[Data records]
○ ○ ○ ○
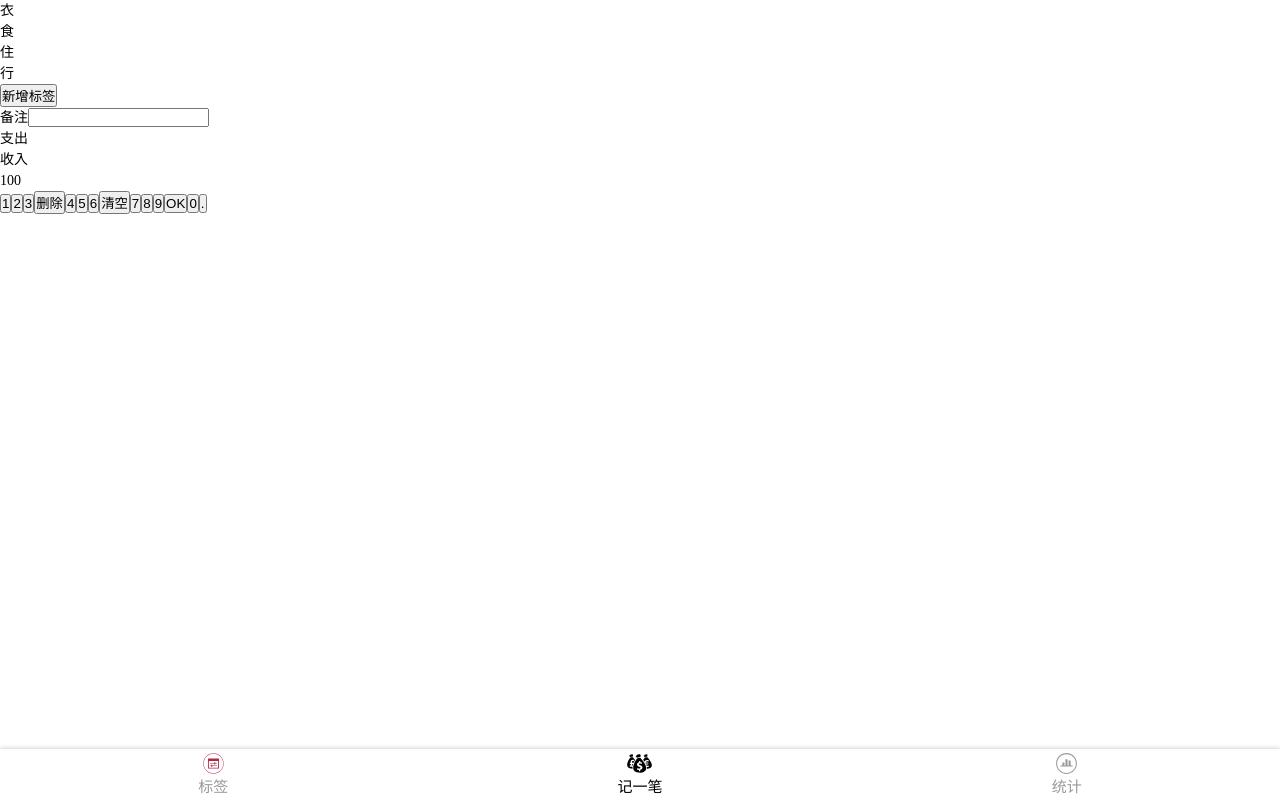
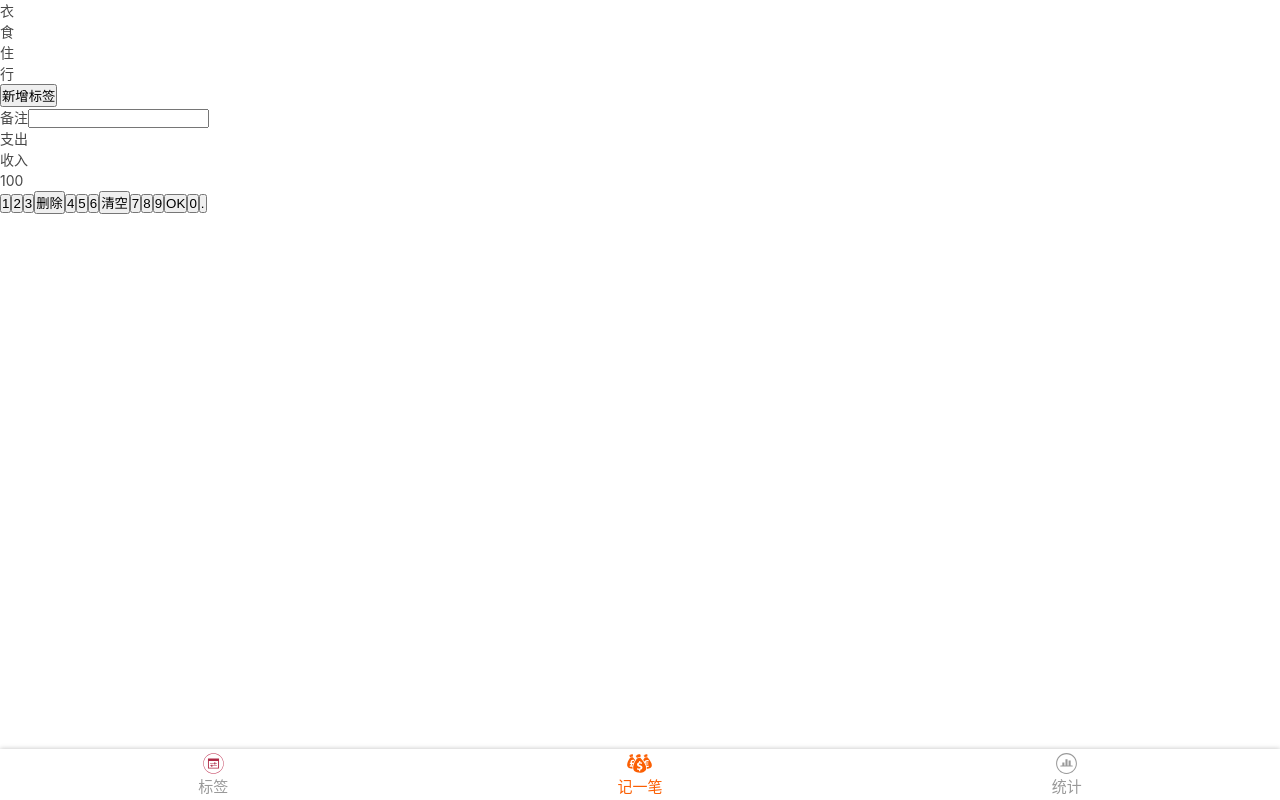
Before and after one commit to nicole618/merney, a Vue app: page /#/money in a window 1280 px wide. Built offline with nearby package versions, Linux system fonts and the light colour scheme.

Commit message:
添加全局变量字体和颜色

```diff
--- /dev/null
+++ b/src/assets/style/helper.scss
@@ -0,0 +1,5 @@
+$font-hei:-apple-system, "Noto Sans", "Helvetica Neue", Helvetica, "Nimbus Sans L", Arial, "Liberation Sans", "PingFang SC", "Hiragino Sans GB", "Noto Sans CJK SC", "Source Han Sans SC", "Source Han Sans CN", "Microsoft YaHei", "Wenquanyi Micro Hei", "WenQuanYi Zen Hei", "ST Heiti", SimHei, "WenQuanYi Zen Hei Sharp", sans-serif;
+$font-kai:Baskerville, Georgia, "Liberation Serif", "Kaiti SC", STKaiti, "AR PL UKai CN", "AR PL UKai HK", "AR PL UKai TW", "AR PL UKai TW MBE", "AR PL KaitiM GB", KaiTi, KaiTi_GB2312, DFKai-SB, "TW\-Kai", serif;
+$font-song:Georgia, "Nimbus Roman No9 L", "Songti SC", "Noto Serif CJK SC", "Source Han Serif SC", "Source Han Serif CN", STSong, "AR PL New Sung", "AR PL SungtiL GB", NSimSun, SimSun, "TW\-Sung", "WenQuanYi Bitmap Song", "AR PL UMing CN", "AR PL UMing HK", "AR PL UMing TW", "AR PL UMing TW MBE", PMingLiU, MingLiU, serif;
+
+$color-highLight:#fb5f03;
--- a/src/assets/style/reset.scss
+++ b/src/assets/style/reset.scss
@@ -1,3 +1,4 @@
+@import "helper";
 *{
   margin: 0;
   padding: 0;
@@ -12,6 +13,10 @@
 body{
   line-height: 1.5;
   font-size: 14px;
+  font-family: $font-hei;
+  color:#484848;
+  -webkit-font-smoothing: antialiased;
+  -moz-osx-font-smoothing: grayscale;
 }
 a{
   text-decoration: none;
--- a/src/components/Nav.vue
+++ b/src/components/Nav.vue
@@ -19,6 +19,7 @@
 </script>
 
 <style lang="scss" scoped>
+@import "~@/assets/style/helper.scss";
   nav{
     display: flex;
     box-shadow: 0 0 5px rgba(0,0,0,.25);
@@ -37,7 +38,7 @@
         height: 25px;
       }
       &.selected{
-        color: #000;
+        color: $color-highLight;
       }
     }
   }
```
○ ○ ○ ○
__Work to complete__
Report back each line of the entries that holds the string "scss".

__Written answer__
+++ b/src/assets/style/helper.scss
--- a/src/assets/style/reset.scss
+++ b/src/assets/style/reset.scss
 <style lang="scss" scoped>
+@import "~@/assets/style/helper.scss";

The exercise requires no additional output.